═══ RAW DATA

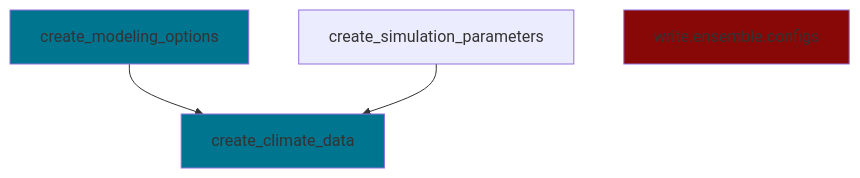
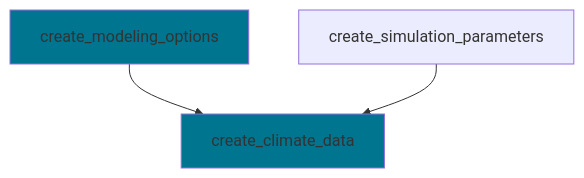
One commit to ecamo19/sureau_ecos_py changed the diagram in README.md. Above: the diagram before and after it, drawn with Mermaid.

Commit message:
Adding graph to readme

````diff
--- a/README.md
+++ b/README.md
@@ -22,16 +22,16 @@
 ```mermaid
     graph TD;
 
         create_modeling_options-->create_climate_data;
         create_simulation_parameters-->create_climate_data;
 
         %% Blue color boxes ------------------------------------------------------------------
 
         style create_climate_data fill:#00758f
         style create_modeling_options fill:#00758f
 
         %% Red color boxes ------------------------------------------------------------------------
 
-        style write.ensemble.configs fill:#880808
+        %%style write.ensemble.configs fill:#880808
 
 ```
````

══════

| EXERCISE GOAL |
Could you restate every entry above word for word, leaving out the pictures?

| SOLUTION FOR THIS PROBLEM |
One commit to ecamo19/sureau_ecos_py changed the diagram in README.md. Above: the diagram before and after it, drawn with Mermaid.

Commit message:
Adding graph to readme

````diff
--- a/README.md
+++ b/README.md
@@ -22,16 +22,16 @@
 ```mermaid
     graph TD;
 
         create_modeling_options-->create_climate_data;
         create_simulation_parameters-->create_climate_data;
 
         %% Blue color boxes ------------------------------------------------------------------
 
         style create_climate_data fill:#00758f
         style create_modeling_options fill:#00758f
 
         %% Red color boxes ------------------------------------------------------------------------
 
-        style write.ensemble.configs fill:#880808
+        %%style write.ensemble.configs fill:#880808
 
 ```
````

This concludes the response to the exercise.